- There is one character who is a forebearer of another Tarantino character from a previous movie, but he’ll let the fans figure out which one. He does joke that Django and Broomhilda are the ancestors of Detective John Shaft.
- Tarantino calls a fan dressed up in the Bride’s yellow track suit “hot”, and it’s a really funny and cute moment. After blushing and smiling, she asks about how Tarantino writes strong, female characters and what advice he would give to other writers. He responds he doesn’t really do “family dramas”; he does genre. And in the history of genre cinema, there have been quite a few female heroines and warriors. Not so much in American cinema, but in world cinema. “I just dig strong chicks,” he says. “I don’t know how to write them any other way.” He goes on to say that as the guy who wrote Kill Bill, he’d like to see the black woman kicking ass in Django Unchained, but that’s just not this story. If this is a fairy tale, then Candie is the evil king, and she’s “the princess in exile and can’t get out.” When we finally catch up with her character after seeing her in fantasy and memory moments from Django, Broomhilda has just tried to escape and is now being punished. She needs the love of her life to come “and burn this motherfucker down!” Washington adds that Tarantino doesn’t write “strength for the strength. He writes true characters…It’s what makes this character strong?”
- What did Tarantino give his cast for reference in terms of films: Of the group on stage, he only gave Washington some homework (because she was the “super-inquisitive one”), so he pointed her in the direction, particularly the stuff from the 30s and 40s that dealt with the Antebellum south and not in an unbalanced way. He gave her The Flame of New Orleans from French director René Clair. He says the film is a refreshing portrayal from a master filmmaker. He also gave her The Spoilers. Washington adds that at some cast dinner that Tarantino references a movie Johnson starred in, Return to Macon County, and Johnson didn’t even remember doing, and then Tarantino started rattling off the art director, best boy, etc. Tarantino directed Johnson to Sergio Corbucci‘s Minnesota Clay. Corbucci also directed the original Django starring Franco Nero.

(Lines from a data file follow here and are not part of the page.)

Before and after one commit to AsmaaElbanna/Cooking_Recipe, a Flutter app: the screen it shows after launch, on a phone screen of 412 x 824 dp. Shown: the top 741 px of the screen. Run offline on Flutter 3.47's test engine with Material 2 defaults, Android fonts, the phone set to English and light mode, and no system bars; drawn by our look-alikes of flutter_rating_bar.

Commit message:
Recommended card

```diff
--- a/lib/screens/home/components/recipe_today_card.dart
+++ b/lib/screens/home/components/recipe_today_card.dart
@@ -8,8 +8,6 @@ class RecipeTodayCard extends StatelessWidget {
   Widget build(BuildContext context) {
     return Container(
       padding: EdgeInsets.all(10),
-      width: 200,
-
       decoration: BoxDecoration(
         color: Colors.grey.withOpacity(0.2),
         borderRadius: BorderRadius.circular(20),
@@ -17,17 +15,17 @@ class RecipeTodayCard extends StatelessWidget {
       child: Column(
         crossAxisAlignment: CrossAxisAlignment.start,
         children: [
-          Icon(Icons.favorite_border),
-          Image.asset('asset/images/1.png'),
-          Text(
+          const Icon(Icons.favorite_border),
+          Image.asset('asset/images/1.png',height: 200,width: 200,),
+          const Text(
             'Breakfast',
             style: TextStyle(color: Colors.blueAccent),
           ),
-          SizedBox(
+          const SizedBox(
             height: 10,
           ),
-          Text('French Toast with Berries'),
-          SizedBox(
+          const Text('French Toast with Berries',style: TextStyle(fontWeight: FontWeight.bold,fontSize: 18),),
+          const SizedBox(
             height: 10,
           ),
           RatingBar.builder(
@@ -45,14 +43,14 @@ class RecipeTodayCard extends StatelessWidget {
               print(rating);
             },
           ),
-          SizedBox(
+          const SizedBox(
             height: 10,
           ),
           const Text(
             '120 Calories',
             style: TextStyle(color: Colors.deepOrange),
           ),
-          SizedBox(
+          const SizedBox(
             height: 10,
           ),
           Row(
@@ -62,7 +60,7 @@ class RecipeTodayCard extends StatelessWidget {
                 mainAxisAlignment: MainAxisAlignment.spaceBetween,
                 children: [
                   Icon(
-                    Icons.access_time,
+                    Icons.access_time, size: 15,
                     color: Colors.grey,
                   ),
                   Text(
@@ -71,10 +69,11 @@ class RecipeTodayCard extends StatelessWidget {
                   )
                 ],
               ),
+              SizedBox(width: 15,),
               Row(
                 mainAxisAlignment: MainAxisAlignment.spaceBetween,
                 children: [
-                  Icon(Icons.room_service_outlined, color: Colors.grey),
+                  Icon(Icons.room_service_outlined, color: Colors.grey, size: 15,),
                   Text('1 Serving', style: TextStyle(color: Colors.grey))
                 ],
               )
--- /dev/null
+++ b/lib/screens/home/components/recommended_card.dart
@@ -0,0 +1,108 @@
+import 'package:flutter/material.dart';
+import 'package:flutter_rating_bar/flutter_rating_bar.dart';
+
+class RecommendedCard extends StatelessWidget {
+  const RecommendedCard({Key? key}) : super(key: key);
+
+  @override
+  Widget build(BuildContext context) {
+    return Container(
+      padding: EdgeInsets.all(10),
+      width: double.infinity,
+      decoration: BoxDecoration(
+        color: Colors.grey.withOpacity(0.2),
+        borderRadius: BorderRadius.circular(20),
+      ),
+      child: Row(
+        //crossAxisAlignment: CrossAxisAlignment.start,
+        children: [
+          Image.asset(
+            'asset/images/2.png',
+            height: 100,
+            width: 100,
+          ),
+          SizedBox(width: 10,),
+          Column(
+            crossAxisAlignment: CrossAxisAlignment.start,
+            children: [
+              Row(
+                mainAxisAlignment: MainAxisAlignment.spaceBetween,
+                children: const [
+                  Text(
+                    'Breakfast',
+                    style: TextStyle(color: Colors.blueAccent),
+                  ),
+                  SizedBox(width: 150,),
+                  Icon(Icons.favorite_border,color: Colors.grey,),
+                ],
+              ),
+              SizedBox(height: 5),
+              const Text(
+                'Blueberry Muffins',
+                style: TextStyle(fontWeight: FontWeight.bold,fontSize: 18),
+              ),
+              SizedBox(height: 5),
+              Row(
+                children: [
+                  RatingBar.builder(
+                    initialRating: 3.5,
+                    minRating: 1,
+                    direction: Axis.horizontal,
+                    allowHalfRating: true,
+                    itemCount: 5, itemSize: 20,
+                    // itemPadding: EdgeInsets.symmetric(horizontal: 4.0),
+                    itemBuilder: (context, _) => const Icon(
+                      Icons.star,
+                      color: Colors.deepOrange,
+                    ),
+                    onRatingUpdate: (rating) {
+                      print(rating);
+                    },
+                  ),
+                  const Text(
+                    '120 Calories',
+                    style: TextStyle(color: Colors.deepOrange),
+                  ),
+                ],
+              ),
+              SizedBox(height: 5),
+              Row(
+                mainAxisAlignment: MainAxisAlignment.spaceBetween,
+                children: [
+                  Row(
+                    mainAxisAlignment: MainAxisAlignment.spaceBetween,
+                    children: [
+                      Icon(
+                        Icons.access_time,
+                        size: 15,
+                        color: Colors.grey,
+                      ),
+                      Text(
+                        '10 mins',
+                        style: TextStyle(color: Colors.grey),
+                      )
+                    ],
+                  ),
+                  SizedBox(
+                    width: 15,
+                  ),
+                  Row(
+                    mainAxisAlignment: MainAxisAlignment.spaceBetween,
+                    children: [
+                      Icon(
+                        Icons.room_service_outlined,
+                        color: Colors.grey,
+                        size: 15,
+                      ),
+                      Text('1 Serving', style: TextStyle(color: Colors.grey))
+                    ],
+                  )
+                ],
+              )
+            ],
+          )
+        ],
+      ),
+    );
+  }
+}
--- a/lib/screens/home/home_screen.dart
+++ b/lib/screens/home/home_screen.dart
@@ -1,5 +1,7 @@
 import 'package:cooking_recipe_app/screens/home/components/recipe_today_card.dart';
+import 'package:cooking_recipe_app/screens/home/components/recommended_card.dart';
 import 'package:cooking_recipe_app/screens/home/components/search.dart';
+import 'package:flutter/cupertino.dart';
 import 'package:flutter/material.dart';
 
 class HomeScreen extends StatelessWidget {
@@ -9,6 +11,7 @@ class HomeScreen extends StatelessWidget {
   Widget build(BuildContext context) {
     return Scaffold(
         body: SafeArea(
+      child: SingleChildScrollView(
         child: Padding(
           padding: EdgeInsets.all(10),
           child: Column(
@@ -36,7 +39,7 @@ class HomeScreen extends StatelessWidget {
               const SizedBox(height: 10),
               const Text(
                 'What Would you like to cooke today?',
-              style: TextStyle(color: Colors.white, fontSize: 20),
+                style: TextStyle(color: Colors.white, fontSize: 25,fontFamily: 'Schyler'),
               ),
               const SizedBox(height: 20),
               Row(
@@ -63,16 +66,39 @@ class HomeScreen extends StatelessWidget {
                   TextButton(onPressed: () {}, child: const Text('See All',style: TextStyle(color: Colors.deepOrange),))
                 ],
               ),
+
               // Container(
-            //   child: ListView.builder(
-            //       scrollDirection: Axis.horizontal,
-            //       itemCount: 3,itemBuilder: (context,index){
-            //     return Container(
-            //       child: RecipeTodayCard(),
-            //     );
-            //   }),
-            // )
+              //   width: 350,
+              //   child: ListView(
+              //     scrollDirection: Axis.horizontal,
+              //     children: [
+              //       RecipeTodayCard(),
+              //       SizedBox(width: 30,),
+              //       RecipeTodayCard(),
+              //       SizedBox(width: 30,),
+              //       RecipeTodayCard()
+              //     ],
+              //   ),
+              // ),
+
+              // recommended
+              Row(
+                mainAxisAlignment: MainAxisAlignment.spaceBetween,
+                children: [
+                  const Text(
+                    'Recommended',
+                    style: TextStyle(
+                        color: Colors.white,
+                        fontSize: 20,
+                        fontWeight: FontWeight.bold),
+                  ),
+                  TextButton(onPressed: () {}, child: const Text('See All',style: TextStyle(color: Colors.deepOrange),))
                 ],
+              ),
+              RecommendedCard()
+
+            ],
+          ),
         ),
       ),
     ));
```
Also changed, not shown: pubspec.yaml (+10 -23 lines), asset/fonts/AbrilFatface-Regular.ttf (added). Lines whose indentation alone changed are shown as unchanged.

- Tarantino considers this and Kill Bill to be his two biggest adventures in filmmaking.
This was a great start to a big day in Hall H. As you can tell from this write-up, a lot of stuff was discussed but without spoiling the movie. It was a really intelligent conversation about the relationships between the characters, their motivations, the movie’s influences, and what will make Django Unchained stand apart from other westerns. Judging by this panel, Django Unchained is going to be like Tarantino’s other films: something special.
Django Unchained opens December 25th.
Catch up on all of our continuing Comic-Con coverage here.